_What to work on_.
Only the lines containing "days" should appear in the answer, copied from the listing below.

━━ Provided records ━━

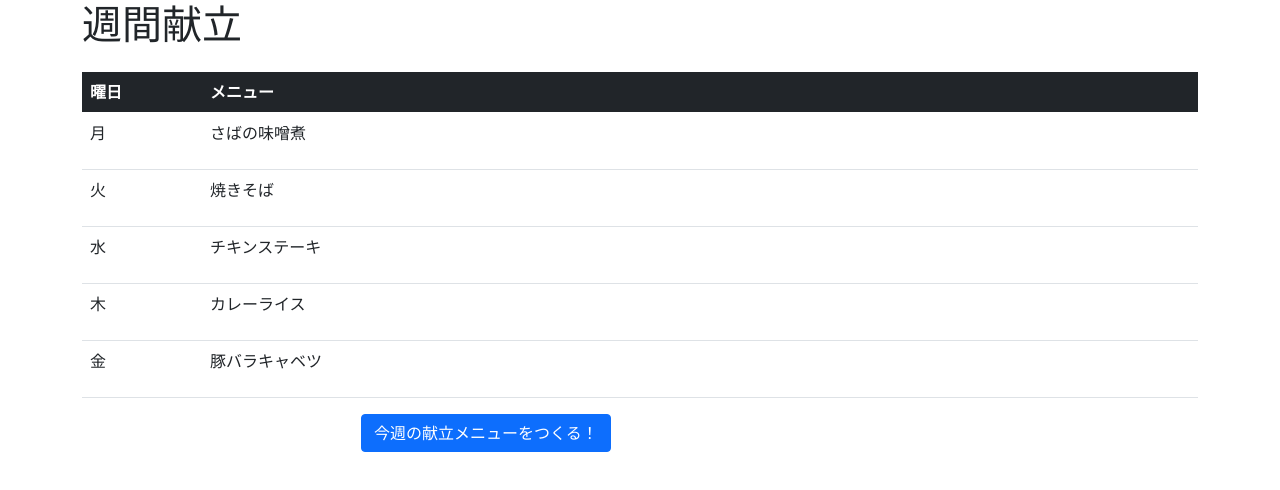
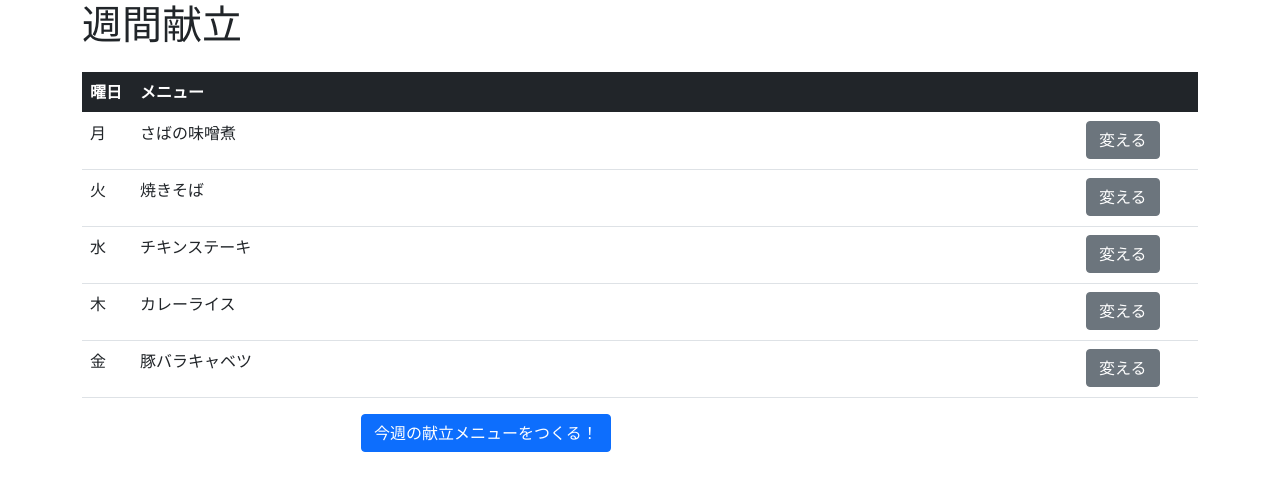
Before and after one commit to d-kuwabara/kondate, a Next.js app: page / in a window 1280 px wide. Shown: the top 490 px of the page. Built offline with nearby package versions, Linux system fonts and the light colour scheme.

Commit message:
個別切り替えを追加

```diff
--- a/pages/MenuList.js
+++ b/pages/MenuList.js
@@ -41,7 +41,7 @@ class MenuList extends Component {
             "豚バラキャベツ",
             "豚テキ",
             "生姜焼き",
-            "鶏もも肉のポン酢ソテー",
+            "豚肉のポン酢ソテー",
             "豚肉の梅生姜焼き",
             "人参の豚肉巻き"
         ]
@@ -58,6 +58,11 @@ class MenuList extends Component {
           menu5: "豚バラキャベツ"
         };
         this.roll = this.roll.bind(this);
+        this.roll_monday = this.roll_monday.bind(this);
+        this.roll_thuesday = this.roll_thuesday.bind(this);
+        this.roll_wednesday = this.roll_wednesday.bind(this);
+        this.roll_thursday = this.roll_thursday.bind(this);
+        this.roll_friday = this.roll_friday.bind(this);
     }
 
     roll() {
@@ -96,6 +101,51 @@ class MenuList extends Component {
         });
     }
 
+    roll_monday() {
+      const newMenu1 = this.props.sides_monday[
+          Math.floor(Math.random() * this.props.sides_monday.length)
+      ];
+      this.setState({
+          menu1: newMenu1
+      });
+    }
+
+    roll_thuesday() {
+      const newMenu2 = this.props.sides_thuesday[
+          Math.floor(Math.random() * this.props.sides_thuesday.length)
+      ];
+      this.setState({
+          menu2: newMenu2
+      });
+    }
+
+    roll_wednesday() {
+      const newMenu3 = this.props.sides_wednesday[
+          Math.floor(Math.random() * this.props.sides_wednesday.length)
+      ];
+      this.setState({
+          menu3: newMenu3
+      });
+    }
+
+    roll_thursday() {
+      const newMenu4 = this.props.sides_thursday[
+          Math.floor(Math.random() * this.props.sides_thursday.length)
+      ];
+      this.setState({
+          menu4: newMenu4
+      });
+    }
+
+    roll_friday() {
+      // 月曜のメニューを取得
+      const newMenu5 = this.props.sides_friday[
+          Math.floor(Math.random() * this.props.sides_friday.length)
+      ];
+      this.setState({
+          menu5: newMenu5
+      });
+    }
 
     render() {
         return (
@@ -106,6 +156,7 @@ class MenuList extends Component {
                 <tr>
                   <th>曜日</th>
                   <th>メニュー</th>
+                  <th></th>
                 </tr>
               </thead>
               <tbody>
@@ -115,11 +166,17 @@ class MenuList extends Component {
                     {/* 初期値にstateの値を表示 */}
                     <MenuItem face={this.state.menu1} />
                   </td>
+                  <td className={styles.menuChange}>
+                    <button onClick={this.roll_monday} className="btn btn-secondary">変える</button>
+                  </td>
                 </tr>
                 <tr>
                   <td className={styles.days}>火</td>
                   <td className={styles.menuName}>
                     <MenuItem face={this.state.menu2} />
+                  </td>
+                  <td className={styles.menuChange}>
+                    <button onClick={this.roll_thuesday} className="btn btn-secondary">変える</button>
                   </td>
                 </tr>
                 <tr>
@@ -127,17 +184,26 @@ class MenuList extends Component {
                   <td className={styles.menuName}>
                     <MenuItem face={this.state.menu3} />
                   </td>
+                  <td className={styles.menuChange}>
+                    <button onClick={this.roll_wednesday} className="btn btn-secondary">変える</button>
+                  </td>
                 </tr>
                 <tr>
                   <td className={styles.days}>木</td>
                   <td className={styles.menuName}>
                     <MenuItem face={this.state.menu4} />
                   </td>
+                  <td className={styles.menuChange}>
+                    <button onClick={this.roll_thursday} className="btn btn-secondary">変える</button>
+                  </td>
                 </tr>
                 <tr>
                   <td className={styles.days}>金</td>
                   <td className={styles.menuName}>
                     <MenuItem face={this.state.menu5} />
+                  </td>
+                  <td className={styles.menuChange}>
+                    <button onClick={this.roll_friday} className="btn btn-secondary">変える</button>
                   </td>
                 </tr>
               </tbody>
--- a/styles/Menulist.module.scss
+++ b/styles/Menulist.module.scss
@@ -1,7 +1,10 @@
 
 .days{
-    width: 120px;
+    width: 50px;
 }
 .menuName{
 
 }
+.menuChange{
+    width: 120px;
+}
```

━━━

_Answer to this problem_.
                   <td className={styles.days}>火</td>
                   <td className={styles.days}>木</td>
                   <td className={styles.days}>金</td>
 .days{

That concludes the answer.